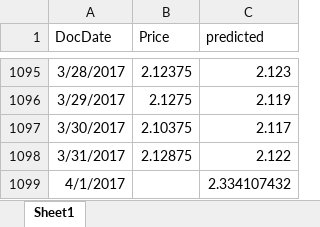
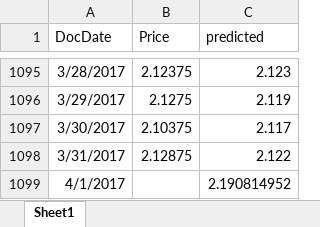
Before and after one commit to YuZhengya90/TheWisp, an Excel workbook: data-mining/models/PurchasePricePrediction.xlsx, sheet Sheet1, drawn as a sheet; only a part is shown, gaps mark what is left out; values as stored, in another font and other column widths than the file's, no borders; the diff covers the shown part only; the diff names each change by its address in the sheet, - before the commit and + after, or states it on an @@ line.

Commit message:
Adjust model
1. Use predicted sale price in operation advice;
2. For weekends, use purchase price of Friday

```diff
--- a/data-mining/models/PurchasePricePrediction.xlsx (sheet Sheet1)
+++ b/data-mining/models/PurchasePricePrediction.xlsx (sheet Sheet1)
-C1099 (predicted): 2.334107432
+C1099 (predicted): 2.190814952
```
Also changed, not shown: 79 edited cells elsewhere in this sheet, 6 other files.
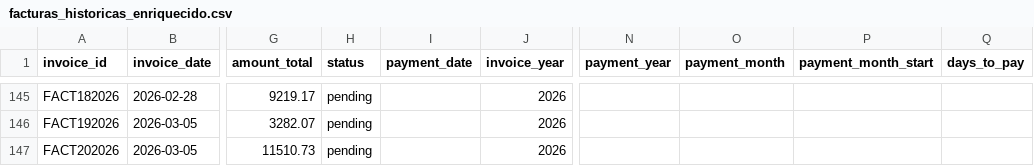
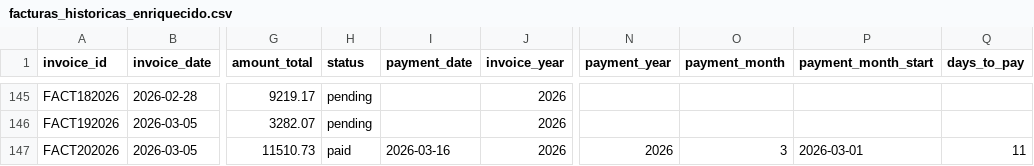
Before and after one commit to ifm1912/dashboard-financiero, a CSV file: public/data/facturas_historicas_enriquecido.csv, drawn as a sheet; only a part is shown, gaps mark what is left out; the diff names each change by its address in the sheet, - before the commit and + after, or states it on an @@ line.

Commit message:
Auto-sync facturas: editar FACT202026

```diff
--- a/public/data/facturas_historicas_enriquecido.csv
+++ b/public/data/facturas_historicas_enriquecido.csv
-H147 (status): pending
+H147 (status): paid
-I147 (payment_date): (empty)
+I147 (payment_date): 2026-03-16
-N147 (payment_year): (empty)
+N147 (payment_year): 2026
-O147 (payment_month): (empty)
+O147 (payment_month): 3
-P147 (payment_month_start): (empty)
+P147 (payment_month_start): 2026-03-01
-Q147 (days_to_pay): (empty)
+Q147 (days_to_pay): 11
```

* * *

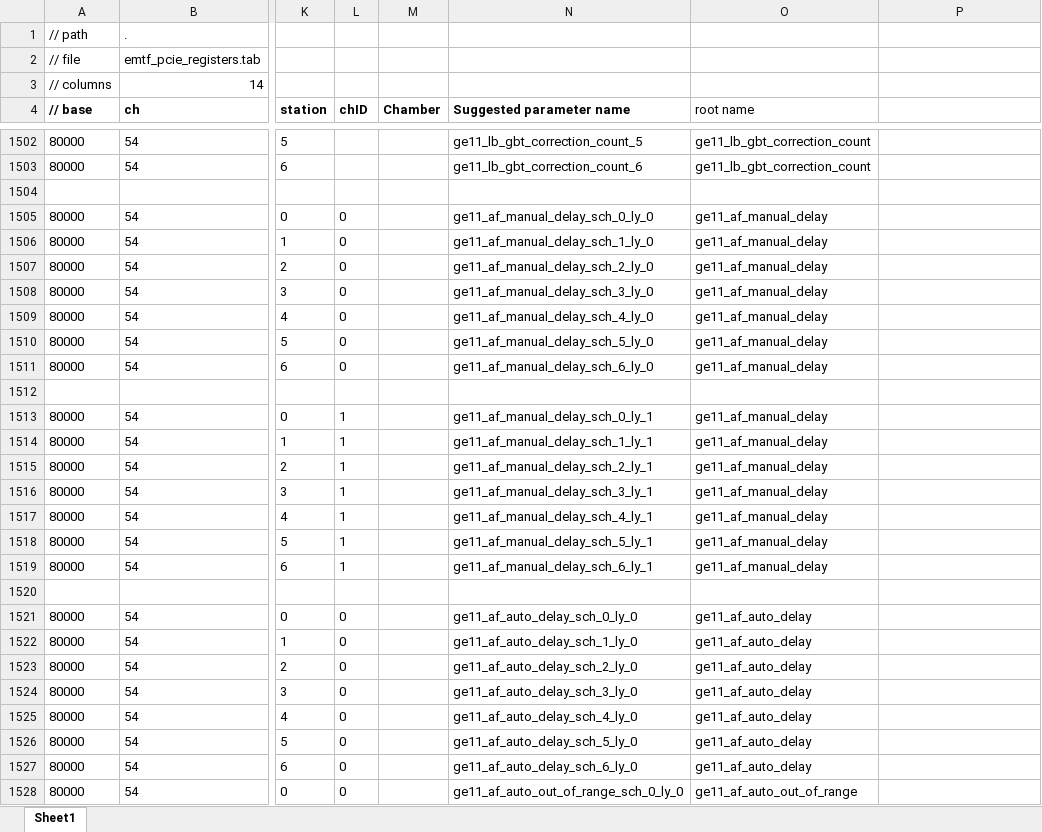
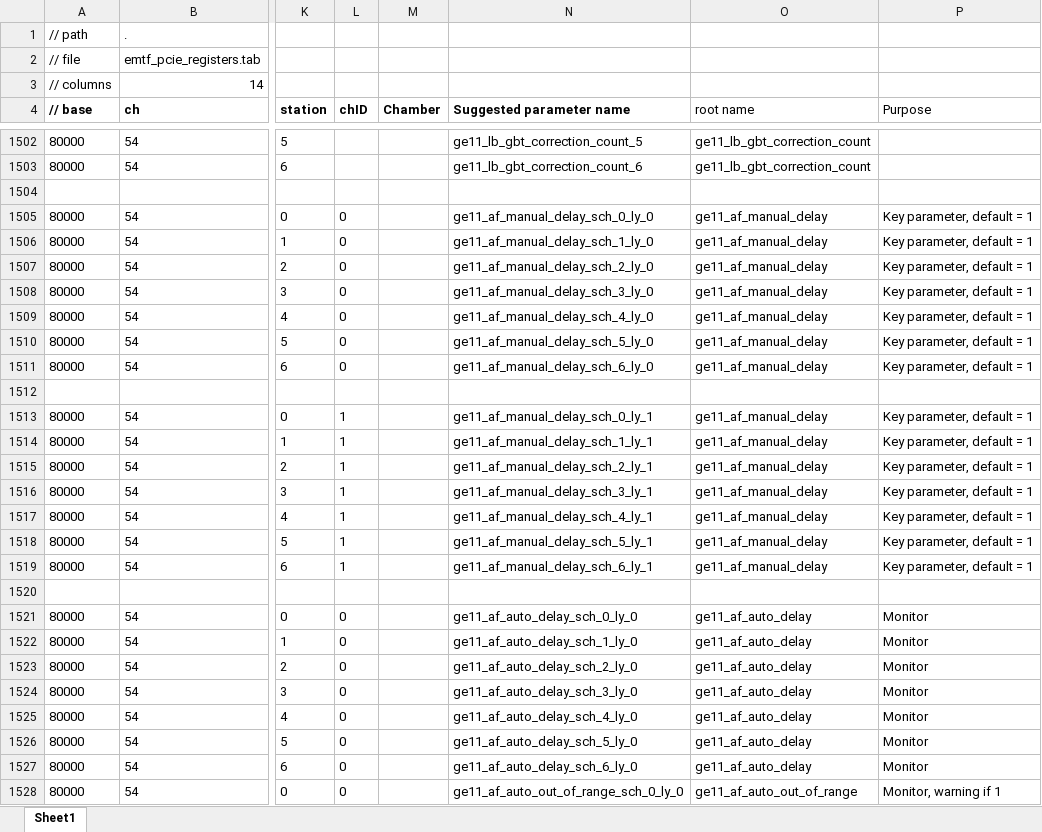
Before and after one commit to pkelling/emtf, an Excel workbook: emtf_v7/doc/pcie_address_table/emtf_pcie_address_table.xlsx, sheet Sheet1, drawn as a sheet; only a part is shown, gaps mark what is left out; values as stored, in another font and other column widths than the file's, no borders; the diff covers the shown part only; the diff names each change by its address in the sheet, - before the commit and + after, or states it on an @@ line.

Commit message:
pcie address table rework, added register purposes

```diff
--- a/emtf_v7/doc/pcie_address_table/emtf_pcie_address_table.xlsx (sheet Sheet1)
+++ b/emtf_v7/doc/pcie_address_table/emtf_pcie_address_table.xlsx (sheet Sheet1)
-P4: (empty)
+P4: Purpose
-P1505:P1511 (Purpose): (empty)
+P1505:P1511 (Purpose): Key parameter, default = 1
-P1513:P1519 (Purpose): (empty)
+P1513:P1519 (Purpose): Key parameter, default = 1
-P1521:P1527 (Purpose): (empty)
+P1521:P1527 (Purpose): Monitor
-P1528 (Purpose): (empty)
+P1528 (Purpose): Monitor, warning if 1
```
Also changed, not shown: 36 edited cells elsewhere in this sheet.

**Required work**
Above are the entries. Output exactly the lines beginning with the line that has "Before and after one commit to YuZhengya90/TheWisp, an" and ending with the line that has "Also changed, not shown: 79".

**Result for this task**
Before and after one commit to YuZhengya90/TheWisp, an Excel workbook: data-mining/models/PurchasePricePrediction.xlsx, sheet Sheet1, drawn as a sheet; only a part is shown, gaps mark what is left out; values as stored, in another font and other column widths than the file's, no borders; the diff covers the shown part only; the diff names each change by its address in the sheet, - before the commit and + after, or states it on an @@ line.

Commit message:
Adjust model
1. Use predicted sale price in operation advice;
2. For weekends, use purchase price of Friday

```diff
--- a/data-mining/models/PurchasePricePrediction.xlsx (sheet Sheet1)
+++ b/data-mining/models/PurchasePricePrediction.xlsx (sheet Sheet1)
-C1099 (predicted): 2.334107432
+C1099 (predicted): 2.190814952
```
Also changed, not shown: 79 edited cells elsewhere in this sheet, 6 other files.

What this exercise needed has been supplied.